Output each entry that follows exactly. Images stay out.
** Listed entries follows **
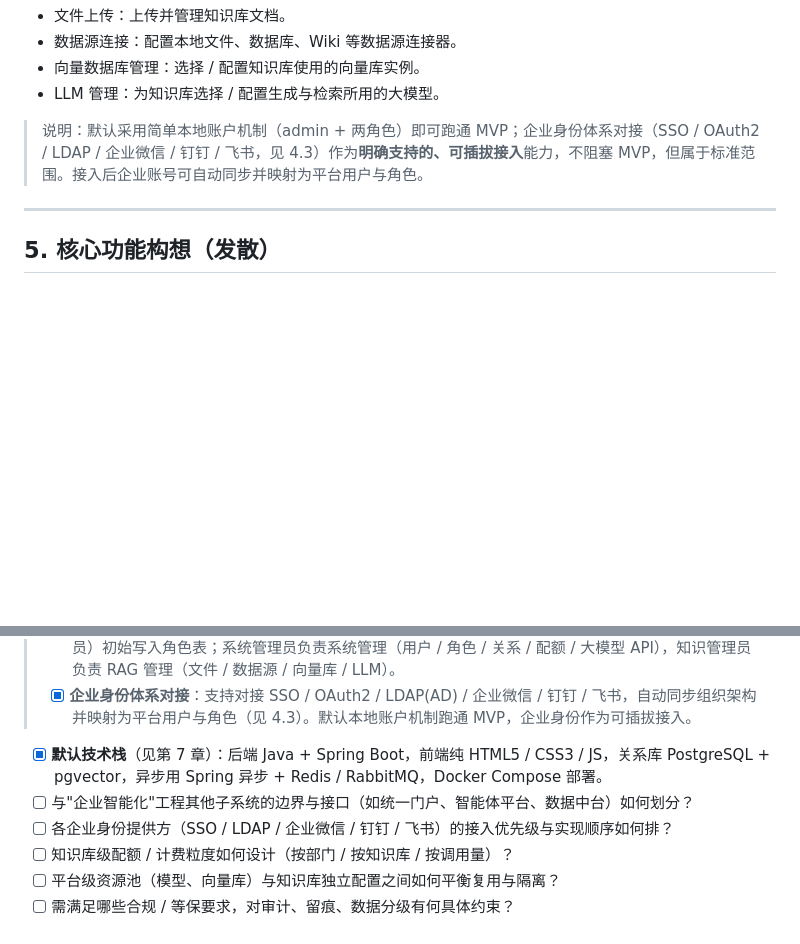
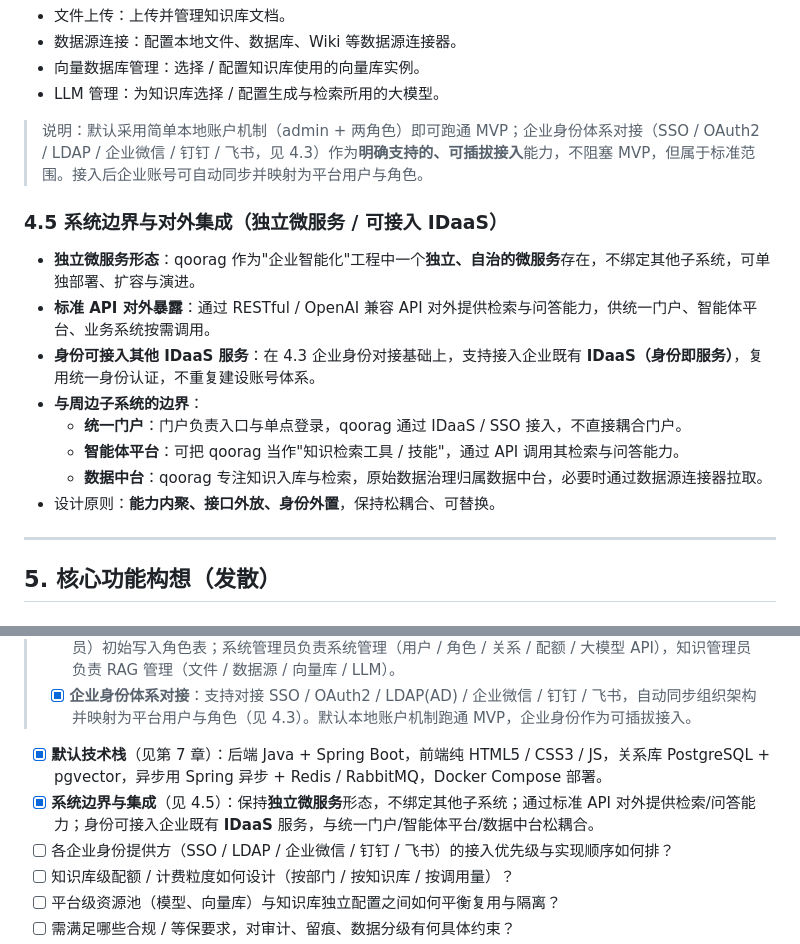
Before and after one commit to qoobots/qoorag, a Markdown page: .docs/00_头脑风暴文档.md, 2 parts joined by grey strips. Drawn GitHub-style; blank space fills up the shorter version.

Commit message:
docs: 明确系统边界为独立微服务且可接入 IDaaS

```diff
--- a/.docs/00_头脑风暴文档.md
+++ b/.docs/00_头脑风暴文档.md
@@ -120,6 +120,17 @@
 
 > 说明：默认采用简单本地账户机制（admin + 两角色）即可跑通 MVP；企业身份体系对接（SSO / OAuth2 / LDAP / 企业微信 / 钉钉 / 飞书，见 4.3）作为**明确支持的、可插拔接入**能力，不阻塞 MVP，但属于标准范围。接入后企业账号可自动同步并映射为平台用户与角色。
 
+### 4.5 系统边界与对外集成（独立微服务 / 可接入 IDaaS）
+
+- **独立微服务形态**：qoorag 作为"企业智能化"工程中一个**独立、自治的微服务**存在，不绑定其他子系统，可单独部署、扩容与演进。
+- **标准 API 对外暴露**：通过 RESTful / OpenAI 兼容 API 对外提供检索与问答能力，供统一门户、智能体平台、业务系统按需调用。
+- **身份可接入其他 IDaaS 服务**：在 4.3 企业身份对接基础上，支持接入企业既有 **IDaaS（身份即服务）**，复用统一身份认证，不重复建设账号体系。
+- **与周边子系统的边界**：
+  - **统一门户**：门户负责入口与单点登录，qoorag 通过 IDaaS / SSO 接入，不直接耦合门户。
+  - **智能体平台**：可把 qoorag 当作"知识检索工具 / 技能"，通过 API 调用其检索与问答能力。
+  - **数据中台**：qoorag 专注知识入库与检索，原始数据治理归属数据中台，必要时通过数据源连接器拉取。
+- 设计原则：**能力内聚、接口外放、身份外置**，保持松耦合、可替换。
+
 ---
 
 ## 5. 核心功能构想（发散）
@@ -219,7 +230,7 @@
 > - [x] **企业身份体系对接**：支持对接 SSO / OAuth2 / LDAP(AD) / 企业微信 / 钉钉 / 飞书，自动同步组织架构并映射为平台用户与角色（见 4.3）。默认本地账户机制跑通 MVP，企业身份作为可插拔接入。
 
 - [x] **默认技术栈**（见第 7 章）：后端 Java + Spring Boot，前端纯 HTML5 / CSS3 / JS，关系库 PostgreSQL + pgvector，异步用 Spring 异步 + Redis / RabbitMQ，Docker Compose 部署。
-- [ ] 与"企业智能化"工程其他子系统的边界与接口（如统一门户、智能体平台、数据中台）如何划分？
+- [x] **系统边界与集成**（见 4.5）：保持**独立微服务**形态，不绑定其他子系统；通过标准 API 对外提供检索/问答能力；身份可接入企业既有 **IDaaS** 服务，与统一门户/智能体平台/数据中台松耦合。
 - [ ] 各企业身份提供方（SSO / LDAP / 企业微信 / 钉钉 / 飞书）的接入优先级与实现顺序如何排？
 - [ ] 知识库级配额 / 计费粒度如何设计（按部门 / 按知识库 / 按调用量）？
 - [ ] 平台级资源池（模型、向量库）与知识库独立配置之间如何平衡复用与隔离？
```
** End of Listed entries **
■ Answer box ■
Before and after one commit to qoobots/qoorag, a Markdown page: .docs/00_头脑风暴文档.md, 2 parts joined by grey strips. Drawn GitHub-style; blank space fills up the shorter version.

Commit message:
docs: 明确系统边界为独立微服务且可接入 IDaaS

```diff
--- a/.docs/00_头脑风暴文档.md
+++ b/.docs/00_头脑风暴文档.md
@@ -120,6 +120,17 @@
 
 > 说明：默认采用简单本地账户机制（admin + 两角色）即可跑通 MVP；企业身份体系对接（SSO / OAuth2 / LDAP / 企业微信 / 钉钉 / 飞书，见 4.3）作为**明确支持的、可插拔接入**能力，不阻塞 MVP，但属于标准范围。接入后企业账号可自动同步并映射为平台用户与角色。
 
+### 4.5 系统边界与对外集成（独立微服务 / 可接入 IDaaS）
+
+- **独立微服务形态**：qoorag 作为"企业智能化"工程中一个**独立、自治的微服务**存在，不绑定其他子系统，可单独部署、扩容与演进。
+- **标准 API 对外暴露**：通过 RESTful / OpenAI 兼容 API 对外提供检索与问答能力，供统一门户、智能体平台、业务系统按需调用。
+- **身份可接入其他 IDaaS 服务**：在 4.3 企业身份对接基础上，支持接入企业既有 **IDaaS（身份即服务）**，复用统一身份认证，不重复建设账号体系。
+- **与周边子系统的边界**：
+  - **统一门户**：门户负责入口与单点登录，qoorag 通过 IDaaS / SSO 接入，不直接耦合门户。
+  - **智能体平台**：可把 qoorag 当作"知识检索工具 / 技能"，通过 API 调用其检索与问答能力。
+  - **数据中台**：qoorag 专注知识入库与检索，原始数据治理归属数据中台，必要时通过数据源连接器拉取。
+- 设计原则：**能力内聚、接口外放、身份外置**，保持松耦合、可替换。
+
 ---
 
 ## 5. 核心功能构想（发散）
@@ -219,7 +230,7 @@
 > - [x] **企业身份体系对接**：支持对接 SSO / OAuth2 / LDAP(AD) / 企业微信 / 钉钉 / 飞书，自动同步组织架构并映射为平台用户与角色（见 4.3）。默认本地账户机制跑通 MVP，企业身份作为可插拔接入。
 
 - [x] **默认技术栈**（见第 7 章）：后端 Java + Spring Boot，前端纯 HTML5 / CSS3 / JS，关系库 PostgreSQL + pgvector，异步用 Spring 异步 + Redis / RabbitMQ，Docker Compose 部署。
-- [ ] 与"企业智能化"工程其他子系统的边界与接口（如统一门户、智能体平台、数据中台）如何划分？
+- [x] **系统边界与集成**（见 4.5）：保持**独立微服务**形态，不绑定其他子系统；通过标准 API 对外提供检索/问答能力；身份可接入企业既有 **IDaaS** 服务，与统一门户/智能体平台/数据中台松耦合。
 - [ ] 各企业身份提供方（SSO / LDAP / 企业微信 / 钉钉 / 飞书）的接入优先级与实现顺序如何排？
 - [ ] 知识库级配额 / 计费粒度如何设计（按部门 / 按知识库 / 按调用量）？
 - [ ] 平台级资源池（模型、向量库）与知识库独立配置之间如何平衡复用与隔离？
```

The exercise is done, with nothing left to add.